Bird and Bird judge that one of the most important impacts is likely to be on product liability legislation given the change in supply chains that this technology will bring. They report that the US is planning a total revamp of their legal framework in this area stimulated, no doubt, by global leaders such as 3D Systems based in the US. Such changes would have major implications for the insurance sector, which is a big overseas earner for the UK.
Bird and Bird suggest that the commercial use of 3D printing is most advanced in IT, electronics, aviation, automotive and healthcare but there are important implications for distribution and retail.
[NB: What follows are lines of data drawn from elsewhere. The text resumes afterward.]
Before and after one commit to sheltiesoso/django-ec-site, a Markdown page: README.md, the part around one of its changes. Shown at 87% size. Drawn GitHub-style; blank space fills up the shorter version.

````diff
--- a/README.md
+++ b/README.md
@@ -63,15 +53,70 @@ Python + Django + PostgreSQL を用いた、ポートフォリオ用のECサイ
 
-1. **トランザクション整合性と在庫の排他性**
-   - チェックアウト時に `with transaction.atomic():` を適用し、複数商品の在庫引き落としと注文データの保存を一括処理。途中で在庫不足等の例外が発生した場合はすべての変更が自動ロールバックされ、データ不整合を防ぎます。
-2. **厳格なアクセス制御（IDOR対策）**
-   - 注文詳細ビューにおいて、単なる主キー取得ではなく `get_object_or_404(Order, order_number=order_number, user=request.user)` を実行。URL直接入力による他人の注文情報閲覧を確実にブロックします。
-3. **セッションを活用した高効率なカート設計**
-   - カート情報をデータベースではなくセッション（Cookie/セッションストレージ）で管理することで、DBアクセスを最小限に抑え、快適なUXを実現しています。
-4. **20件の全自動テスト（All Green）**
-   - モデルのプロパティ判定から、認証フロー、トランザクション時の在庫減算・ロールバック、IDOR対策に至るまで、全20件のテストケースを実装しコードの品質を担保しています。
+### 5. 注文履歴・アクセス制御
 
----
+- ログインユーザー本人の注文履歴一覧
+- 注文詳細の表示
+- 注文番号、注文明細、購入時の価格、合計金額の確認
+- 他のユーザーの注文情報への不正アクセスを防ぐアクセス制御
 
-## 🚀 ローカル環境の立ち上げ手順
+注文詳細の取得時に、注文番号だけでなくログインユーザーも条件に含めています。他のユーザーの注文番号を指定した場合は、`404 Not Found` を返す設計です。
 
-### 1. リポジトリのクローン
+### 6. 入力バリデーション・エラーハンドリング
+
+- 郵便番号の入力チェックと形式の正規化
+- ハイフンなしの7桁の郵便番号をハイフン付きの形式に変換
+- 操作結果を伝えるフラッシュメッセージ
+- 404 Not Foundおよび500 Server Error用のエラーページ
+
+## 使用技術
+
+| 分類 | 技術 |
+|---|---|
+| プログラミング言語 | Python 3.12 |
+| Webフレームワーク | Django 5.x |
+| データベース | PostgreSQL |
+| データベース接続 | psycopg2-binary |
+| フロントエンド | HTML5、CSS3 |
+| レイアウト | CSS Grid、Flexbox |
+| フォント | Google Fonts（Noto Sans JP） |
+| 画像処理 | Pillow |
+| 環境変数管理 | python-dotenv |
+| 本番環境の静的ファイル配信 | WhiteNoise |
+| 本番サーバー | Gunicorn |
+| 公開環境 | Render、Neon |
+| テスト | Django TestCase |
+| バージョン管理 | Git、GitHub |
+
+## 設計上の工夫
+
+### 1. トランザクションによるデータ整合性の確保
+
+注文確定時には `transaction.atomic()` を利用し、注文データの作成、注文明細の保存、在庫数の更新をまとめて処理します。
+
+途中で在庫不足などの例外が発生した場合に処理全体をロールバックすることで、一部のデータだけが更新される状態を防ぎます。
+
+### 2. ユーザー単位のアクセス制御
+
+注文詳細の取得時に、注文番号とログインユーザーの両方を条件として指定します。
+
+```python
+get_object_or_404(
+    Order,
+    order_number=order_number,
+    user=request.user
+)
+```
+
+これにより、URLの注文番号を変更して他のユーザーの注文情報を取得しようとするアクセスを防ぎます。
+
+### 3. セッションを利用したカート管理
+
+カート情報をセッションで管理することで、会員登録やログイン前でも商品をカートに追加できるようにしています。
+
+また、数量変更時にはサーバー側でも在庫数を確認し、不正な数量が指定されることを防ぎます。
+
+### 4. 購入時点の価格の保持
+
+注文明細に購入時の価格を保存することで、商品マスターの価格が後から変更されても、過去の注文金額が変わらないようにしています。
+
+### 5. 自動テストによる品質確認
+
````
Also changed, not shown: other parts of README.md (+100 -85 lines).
All sectors are likely to feel the impact of the technology’s dramatic impact on time and cost compression in product development. The net result may well be a substantial increase in total innovation in advanced economies where prototyping work is already a big segment in the emerging 3D printing services market.
A number of different viewpoints have opened up on how the future will develop. One good source is the 40 page report, Impact of the Maker Movement, published by Deloittes, based on the Maker Impact Summit held at the end of 2013. This study concludes that new links are being forged between creativity and production, resources and markets which will bring big changes to many major institutions in advanced economies. A good counterbalance to this is the Manufacturing Futures Lab Lecture on Additive Manufacturing given by Professor Phil Dickens of Nottingham University at Imperial College London last year. Professor Dickens started work on additive manufacturing in 1990 and was a professor at Loughborough for 11 years.
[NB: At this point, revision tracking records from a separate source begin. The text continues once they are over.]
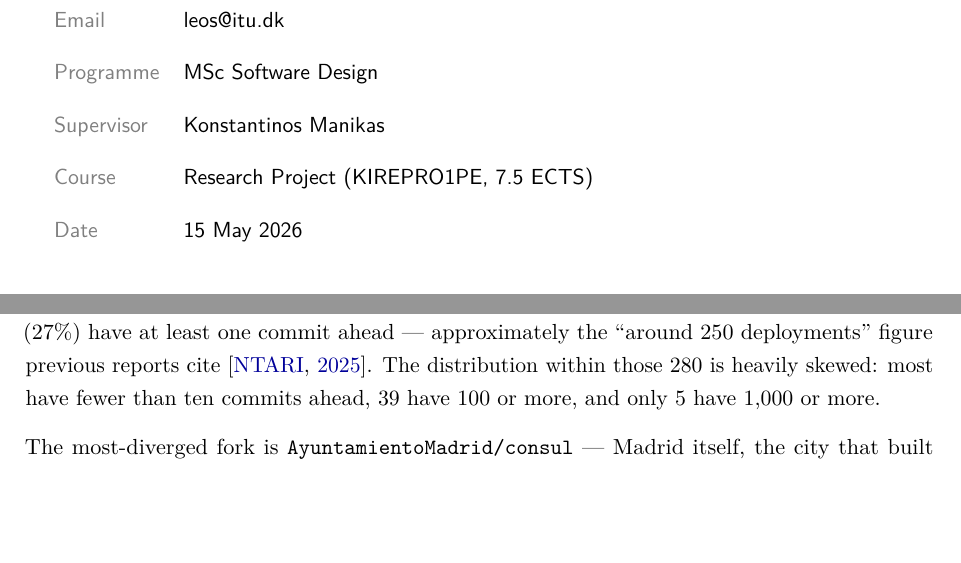
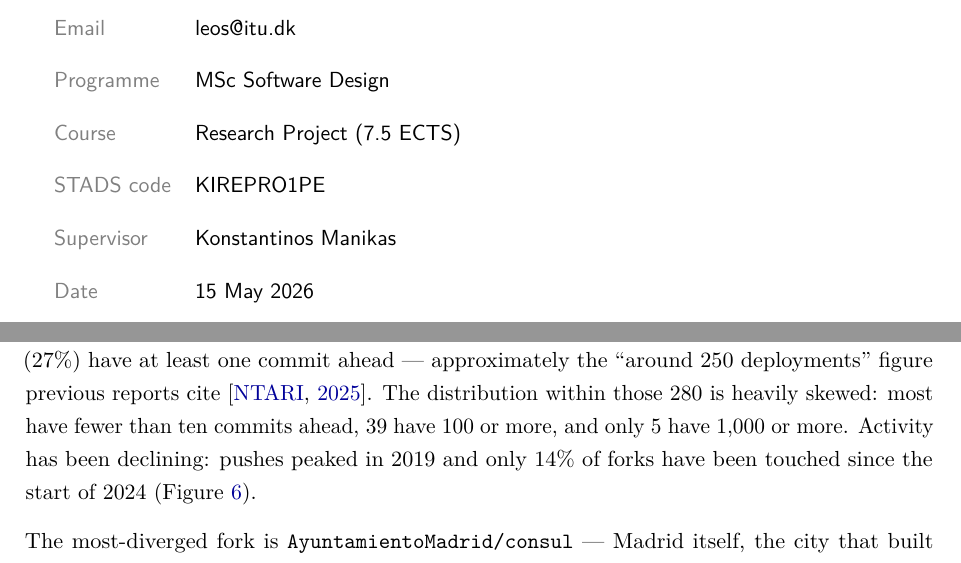
Before and after one commit to leosakharoff/democracy-stack-paper, a LaTeX paper (main.tex): two parts of pages 1 and 21 of 32, joined at a grey line, cut so that both start at the same text, the shorter picture padded with empty space. Compiled offline with pdfLaTeX.

Commit message:
Final pass: add STADS code row to title page; reference Consul fork-activity figure

```diff
--- a/main.tex
+++ b/main.tex
@@ -104,8 +104,9 @@
 \textsf{\textcolor{gray}{Author}}      & \textsf{Leo William Engholm Sakharov} \\
 \textsf{\textcolor{gray}{Email}}       & \textsf{leos@itu.dk} \\
 \textsf{\textcolor{gray}{Programme}}   & \textsf{MSc Software Design} \\
+\textsf{\textcolor{gray}{Course}}      & \textsf{Research Project (7.5 ECTS)} \\
+\textsf{\textcolor{gray}{STADS code}}  & \textsf{KIREPRO1PE} \\
 \textsf{\textcolor{gray}{Supervisor}}  & \textsf{Konstantinos Manikas} \\
-\textsf{\textcolor{gray}{Course}}      & \textsf{Research Project (KIREPRO1PE, 7.5 ECTS)} \\
 \textsf{\textcolor{gray}{Date}}        & \textsf{15 May 2026} \\
 \end{tabular}
 \end{flushleft}
@@ -471,7 +472,7 @@ The Consul Democracy Foundation was founded in 2019 as a Dutch non-profit \citep
 The Foundation is funded by a patchwork: a single municipal sponsor (the City of Munich at EUR~20{,}000 per year), EU project grants, private donations, and revenue contributions from Certified Tech Partners \citep{linaker2025consul}. The Foundation does not commission core development directly; it cannot afford to. Municipalities procure Consul deployments from certified suppliers, but the architecture means much customisation happens inside the deployer's own fork rather than as a returnable contribution. \citet{linaker2025consul} report that contributions ``come largely from certified service suppliers, with fewer contributions from local governments and NGOs'' and that ``many development features rarely merge back to the core codebase due to architectural barriers and fragmentation across installations.''
 
 \paragraph{Fork divergence.}
-We enumerated all forks of \texttt{consuldemocracy/consuldemocracy} via the GitHub API and computed each fork's divergence against upstream master. Of 1{,}030 enumerable forks, 1{,}026 had upstream comparison data. 746 ($73\%$) are unmodified ``stars in fork form''; 280 ($27\%$) have at least one commit ahead --- approximately the ``around 250 deployments'' figure previous reports cite \citep{ntari2025consul}. The distribution within those 280 is heavily skewed: most have fewer than ten commits ahead, 39 have 100 or more, and only 5 have 1{,}000 or more.
+We enumerated all forks of \texttt{consuldemocracy/consuldemocracy} via the GitHub API and computed each fork's divergence against upstream master. Of 1{,}030 enumerable forks, 1{,}026 had upstream comparison data. 746 ($73\%$) are unmodified ``stars in fork form''; 280 ($27\%$) have at least one commit ahead --- approximately the ``around 250 deployments'' figure previous reports cite \citep{ntari2025consul}. The distribution within those 280 is heavily skewed: most have fewer than ten commits ahead, 39 have 100 or more, and only 5 have 1{,}000 or more. Activity has been declining: pushes peaked in 2019 and only $14\%$ of forks have been touched since the start of 2024 (Figure~\ref{fig:consul-forks}).
 
 The most-diverged fork is \texttt{AyuntamientoMadrid/consul} --- Madrid itself, the city that built Consul. It sits 12{,}725 commits ahead of upstream and 11{,}540 behind, last pushed 2023-05-23. The originating city therefore maintained a separate copy that drifted far from upstream and was eventually abandoned. This does not prove that the architecture alone caused the divergence, but it shows that even the originator ended up using the fork pattern that the platform made easiest. Plotted in Figure~\ref{fig:consul-divergence}, three quadrants are populated and one is conspicuously empty: 280 ahead-and-behind silos (top-right), 745 behind-only dormant copies (bottom-right), 1 in-sync fork (bottom-left), and zero ahead-only forks (top-left). The empty top-left is the diagnostic signal --- no fork keeps up with upstream while also adding local work.
 
```
Also changed, not shown: LeoSakharov_ResearchProject_KIREPRO1PE_2026.pdf.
The strength of the UK higher education sector in additive manufacturing research needs to be more widely recognised, especially the capabilities that have been developed through EPSRC (Engineering and Physical Sciences research Council) support for innovative manufacturing. The leading role of the aerospace supply chain in developing additive manufacturing has also helped the UK. While the US is probably ahead of Europe, within Europe it is still an open question whether the UK or Germany is in the lead. It is worth noting that 3D Systems has established its European headquarters in the UK.
A good example of industry/higher education collaboration in the UK aerospace sector is the 1.2m titanium wingspar that was 3D printed in just 37 hours at Cranfield University last year. The design file was created by BAE engineers in Lancashire and rendered in Cranfield using Wire and Arc Additive Manufacturing. The goal is to take this technology and make it operational so that it meets the demanding standards that apply to the aerospace supply chain.